Sometimes it can be easy to believe that China is the land where all is forbidden and everything is possible. But on occasion one can push a little too far, dear readers—as demonstrated amply by the plethora of punitive action witnessed this week.
Take, for example, China’s securities regulator, which recently saw its chief finally ousted following a months-long period packed with increasingly shambolic attempts to prop up the mainland’s stock markets. Though we wonder how long the new guy will last given that Shanghai’s benchmark index fell nearly 6% Thursday.

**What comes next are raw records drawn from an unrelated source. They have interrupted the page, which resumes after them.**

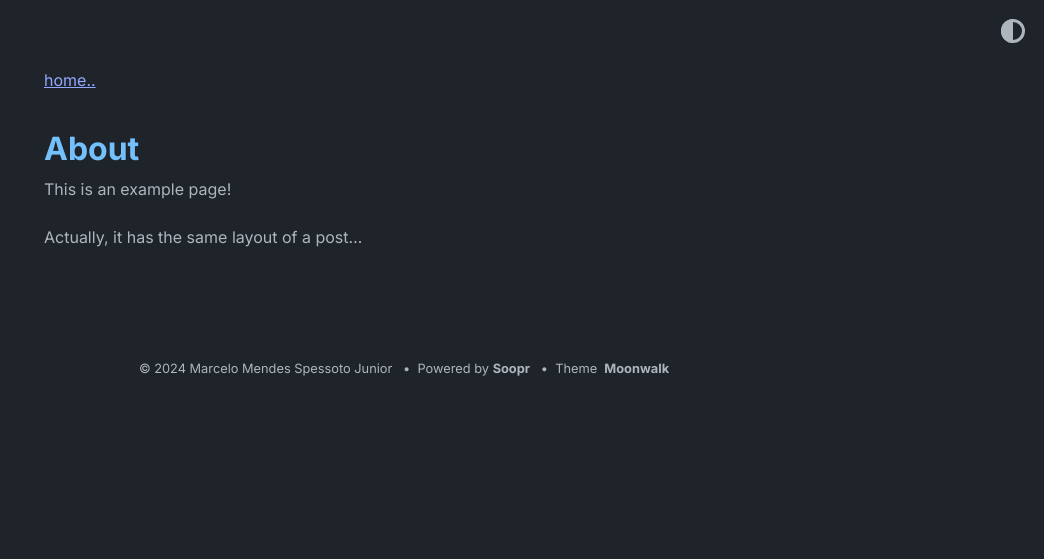
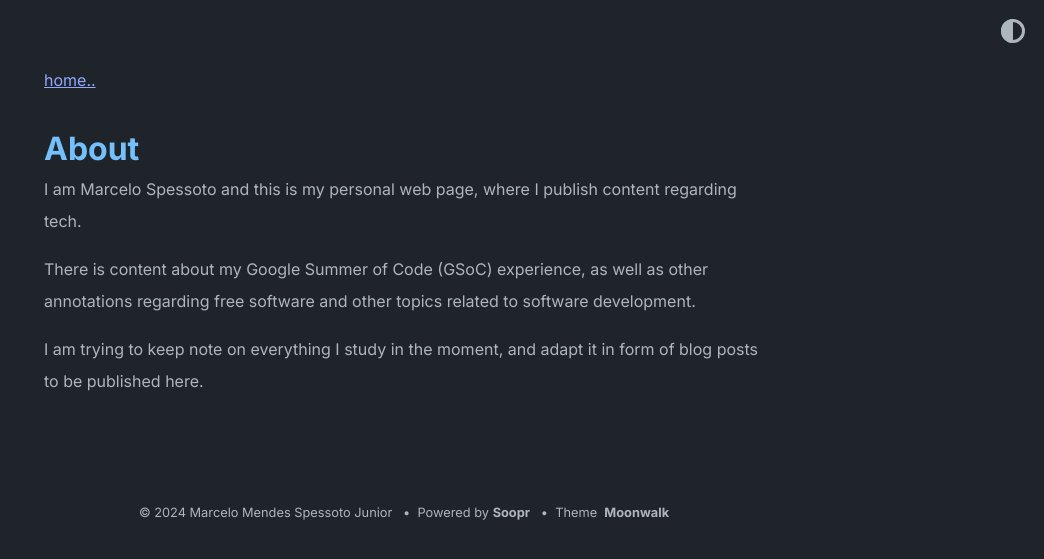
Before and after one commit to MarceloSpessoto/MarceloSpessoto.github.io, a Jekyll site: the page built from about.md, in a window 1280 px wide. Shown: the top 559 px of the page, without its empty margins (236-1280 px from the left). Built offline with Jekyll 4.4.1, drawn with Linux system fonts in a browser that asks for light colours.

Commit message:
Adjust home page
Signed-off-by: Marcelo Mendes Spessoto Junior <marcelomspessoto@gmail.com>

```diff
--- a/about.md
+++ b/about.md
@@ -3,6 +3,10 @@ layout: post
 title: About
 ---
 
-This is an example page!
+I am Marcelo Spessoto and this is my personal web page, where I publish content regarding tech.
 
-Actually, it has the same layout of a post...
+There is content about my Google Summer of Code (GSoC) experience, as well as other annotations regarding
+free software and other topics related to software development.
+
+I am trying to keep note on everything I study in the moment, and adapt it in form of blog posts to be
+published here.
```
Also changed, not shown: _data/home.yml (+1 -10 lines), _posts/2024-05-15-first-gsoc.md (+1 -1 lines).
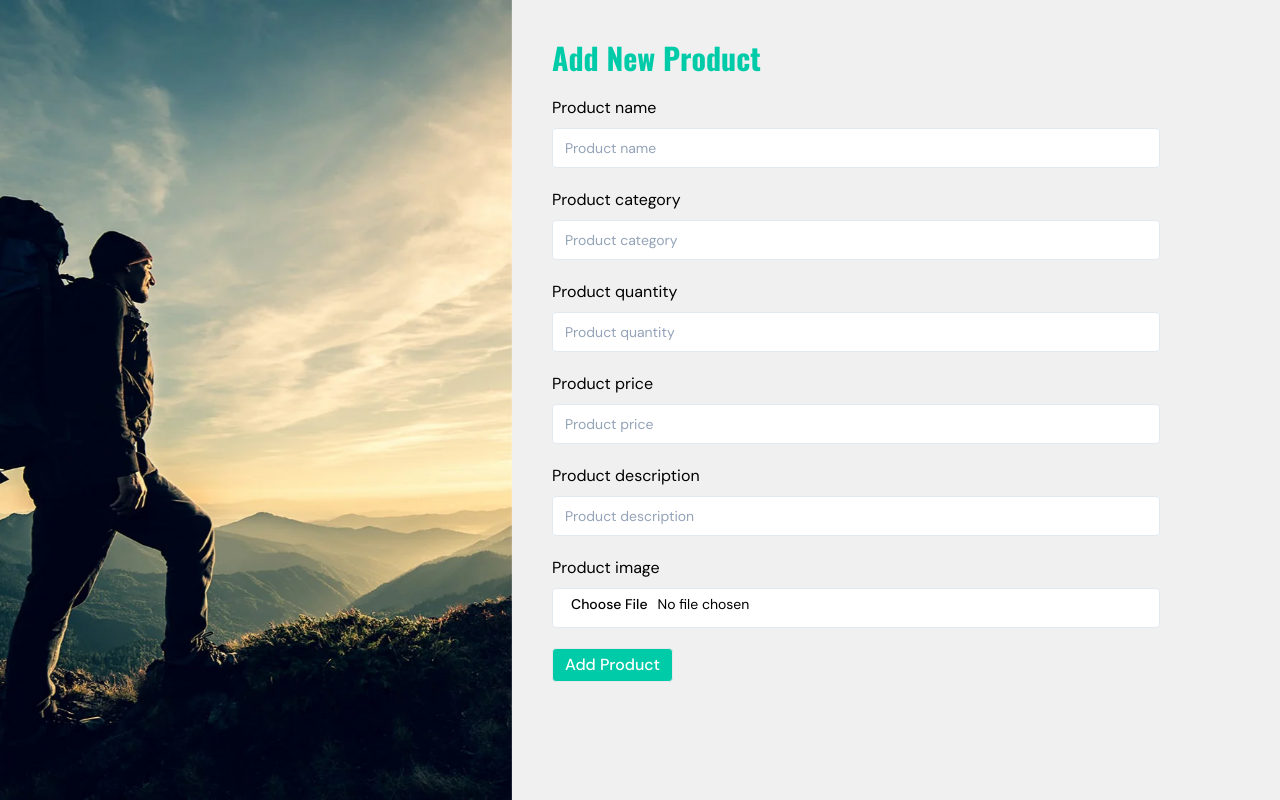
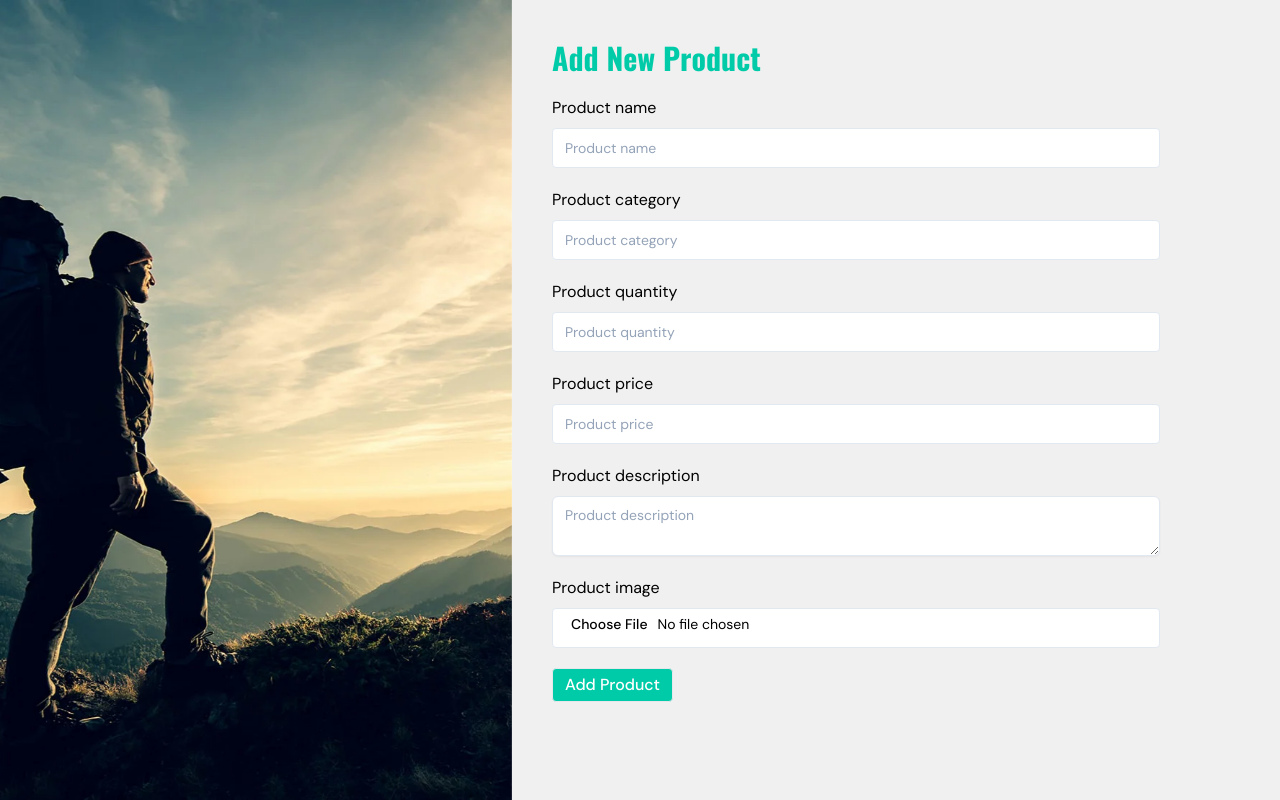
Before and after one commit to nahidul-fahim/camping-corner-client-a4, a React (Vite) app: page /add-product in a window 1280 px wide. Built offline with nearby package versions, Linux system fonts and the light colour scheme.

Commit message:
added text area

```diff
--- a/src/components/form/RHInput.tsx
+++ b/src/components/form/RHInput.tsx
@@ -8,18 +8,19 @@ type TInputProps = {
     label?: string;
     className?: string;
     minValue?: number;
-    onChange?: (e: React.ChangeEvent<HTMLInputElement>) => void; // Add onChange prop
+    onChange?: (e: React.ChangeEvent<HTMLInputElement>) => void;
 }
 
 const RHInput = ({ type, name, placeholder, label, className, minValue, onChange }: TInputProps) => {
-    const { control } = useFormContext(); // use useFormContext to get control
+
+    const { control } = useFormContext();
 
     return (
         <div className="space-y-2">
             {label ? <label>{label}</label> : null}
             <Controller
                 name={name}
-                control={control} // Add control here
+                control={control}
                 render={({ field }) =>
                     <Input
                         {...field}
--- /dev/null
+++ b/src/components/form/RHTextArea.tsx
@@ -0,0 +1,33 @@
+import { Controller, useFormContext } from "react-hook-form";
+import { Textarea } from "../ui/textarea";
+
+type TTextAreaProps = {
+    name: string;
+    placeholder: string;
+    label: string;
+    className?: string;
+}
+
+const RHTextArea = ({ name, placeholder, label, className }: TTextAreaProps) => {
+
+    const { control } = useFormContext();
+
+    return (
+        <div className="space-y-2">
+            {label ? <label>{label}</label> : null}
+            <Controller
+                name={name}
+                control={control}
+                render={({ field }) =>
+                    <Textarea
+                        {...field}
+                        placeholder={placeholder}
+                        className={`${className} bg-white`}
+                    />
+                }
+            />
+        </div>
+    );
+};
+
+export default RHTextArea;
--- /dev/null
+++ b/src/components/ui/textarea.tsx
@@ -0,0 +1,24 @@
+import * as React from "react"
+
+import { cn } from "@/lib/utils"
+
+export interface TextareaProps
+  extends React.TextareaHTMLAttributes<HTMLTextAreaElement> {}
+
+const Textarea = React.forwardRef<HTMLTextAreaElement, TextareaProps>(
+  ({ className, ...props }, ref) => {
+    return (
+      <textarea
+        className={cn(
+          "flex min-h-[60px] w-full rounded-md border border-slate-200 bg-white px-3 py-2 text-sm shadow-sm placeholder:text-slate-400 focus-visible:outline-none focus-visible:ring-1 focus-visible:border-accent",
+          className
+        )}
+        ref={ref}
+        {...props}
+      />
+    )
+  }
+)
+Textarea.displayName = "Textarea"
+
+export { Textarea }
--- a/src/pages/AddNewProduct.tsx
+++ b/src/pages/AddNewProduct.tsx
@@ -1,5 +1,6 @@
 import RHFormProvider from "@/components/form/RHFormProvider";
 import RHInput from "@/components/form/RHInput";
+import RHTextArea from "@/components/form/RHTextArea";
 import { useState } from "react";
 import { FieldValues } from "react-hook-form";
 
@@ -19,6 +20,7 @@ const AddNewProduct = () => {
             setImagePreview(previewURL);
         }
     };
+
 
     return (
         <div className="relative flex min-h-[100vh]">
@@ -73,12 +75,11 @@ const AddNewProduct = () => {
                             className="w-full"
                         />
                         {/* product description */}
-                        <RHInput
-                            type="text"
+                        <RHTextArea
                             name="description"
                             placeholder="Product description"
                             label="Product description"
-                            className="w-full md:col-span-2"
+                            className="w-full"
                         />
                         {/* product image */}
                         <RHInput
@@ -86,7 +87,7 @@ const AddNewProduct = () => {
                             name="image"
                             placeholder="Product image"
                             label="Product image"
-                            className="w-full md:col-span-2"
+                            className="w-full"
                             onChange={handleImageChange}
                         />
                         {imagePreview && (
```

Even the most vaunted of policymakers aren’t invulnerable, as the state council found out this week after announcing an impromptu end to gated housing communities nationwide. The ever-more entitled middle-class masses were of course having none of that, gathering a host of legal experts to fight back in the media. But we think the real victims would be the tens (if not hundreds) of thousands of largely ornamental gateway guards who’d be out of a job if the new rules went through.
And even size proved no saving grace as the region’s mega-banks suffered blow back from their business practices: Standard Chartered saw its China dependence blow up in its face with the first annual loss in nearly three decades, and HSBC found itself under investigation by the SEC for hiring practices in the region.
Still, it’s not as if the threat of disastrous consequences now looms so large as to actually stop much of anyone from not doing something they shouldn’t. China’s investors are still piling trillions into its burgeoning trust industry; corporate debt rose to 160% of China’s GDP last year; and even revelations about data leaks sprung by Baidu’s browser seemed to have little impact on share prices in New York, which leaped after the search giant released its Q4 earnings.
But be warned, dear readers. With a party as capricious and opaque as the one in Beijing, today’s “yes” could prove tomorrow’s “no”. Just ask the chairman of Fude Insurance—though you might have to wait a while, what with his having been detained.